New York, London, Toronto, Sydney, Tokyo, Singapore: Prentice-Hall (1993)
Paul A. Vatter, Lawrence E. Fouraker Professor of Business Administration, Harvard University, writing of Global Disasters: Inquiries into Management Ethics, ‘In my view one of the most important things that can be done to improve ethics in management is, through cases, to sensitize managers to ethical issues in situations in which they did not perceive themselves as being involved. His well-documented and detailed cases stimulate great interest. His diagnosis of the process through which ethical behavior could have prevented each disaster is provocative and sensitising.’
A. L. Minkes, Fellow, Royal Society of Arts, Emeritus Professor of Business Organization, University of Birmingham, in writing of Global Disasters: Inquiries into Management Ethics, ‘Dr. Allinson has very substantially enlarged the whole nature of the discussion of crisis, disaster and safety. The powerful and highly apposite phrase that he has coined, ‘The Buck Stops Here and It Stops Everywhere Else As Well’, illustrates the significant contribution of his philosophical analyses to a wide range of applied managerial problems in organizations.
S. Prakash Sethi, Director, Center for Management Development and Organization Research, Baruch College, City University of New York, writing of Global Disasters: Inquiries into Management Ethics, ‘Global Disasters is a thought-provoking book and provides excellent insights into how management systems can be built that would prevent hitherto “unpreventable” disasters. Professor Allinson makes a convincing argument and an intriguing suggestion that, notwithstanding commonly held beliefs, most industrial crises are preventable through sound management structures and decision-making processes only when they are rooted in ethical values and beliefs on the part of top management.’

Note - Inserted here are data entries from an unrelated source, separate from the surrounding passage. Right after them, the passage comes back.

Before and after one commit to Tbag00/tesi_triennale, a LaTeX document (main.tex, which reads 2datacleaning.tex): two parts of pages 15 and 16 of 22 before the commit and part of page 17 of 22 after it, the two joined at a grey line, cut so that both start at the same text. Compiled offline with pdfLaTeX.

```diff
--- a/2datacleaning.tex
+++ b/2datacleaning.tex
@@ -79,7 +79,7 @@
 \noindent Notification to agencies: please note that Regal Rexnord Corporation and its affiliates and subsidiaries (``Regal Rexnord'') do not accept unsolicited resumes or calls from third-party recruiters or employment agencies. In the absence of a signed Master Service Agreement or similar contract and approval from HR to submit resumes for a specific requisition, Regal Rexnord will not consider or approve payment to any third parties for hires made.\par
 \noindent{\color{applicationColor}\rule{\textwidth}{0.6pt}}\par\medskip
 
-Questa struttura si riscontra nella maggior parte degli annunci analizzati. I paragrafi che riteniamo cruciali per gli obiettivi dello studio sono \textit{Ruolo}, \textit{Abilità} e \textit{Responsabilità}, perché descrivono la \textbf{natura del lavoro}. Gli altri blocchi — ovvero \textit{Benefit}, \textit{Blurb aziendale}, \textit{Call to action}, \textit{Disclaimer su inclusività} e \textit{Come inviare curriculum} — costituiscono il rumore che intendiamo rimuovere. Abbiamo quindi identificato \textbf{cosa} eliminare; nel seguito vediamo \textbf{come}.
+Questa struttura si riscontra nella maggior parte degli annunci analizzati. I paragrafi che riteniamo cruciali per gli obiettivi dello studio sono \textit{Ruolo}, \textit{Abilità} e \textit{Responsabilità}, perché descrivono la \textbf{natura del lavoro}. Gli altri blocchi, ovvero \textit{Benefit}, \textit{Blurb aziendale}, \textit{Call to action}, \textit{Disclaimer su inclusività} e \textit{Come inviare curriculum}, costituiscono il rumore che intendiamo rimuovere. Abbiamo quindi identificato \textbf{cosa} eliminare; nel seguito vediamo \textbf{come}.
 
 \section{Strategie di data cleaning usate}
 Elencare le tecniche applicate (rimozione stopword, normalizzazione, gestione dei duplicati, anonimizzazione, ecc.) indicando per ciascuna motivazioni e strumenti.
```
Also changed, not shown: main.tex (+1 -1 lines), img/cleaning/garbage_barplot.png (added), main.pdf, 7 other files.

This book, by a professor of philosophy at Soka University of America, former professor of philosophy at The Chinese University of Hong Kong and former Visiting Fellow of Business Ethics at the University of Oxford argues that major disasters can be prevented. He shows how corporate management must accept its moral responsibility to create a corporate ethos that recognizes the basic principle that people matter most.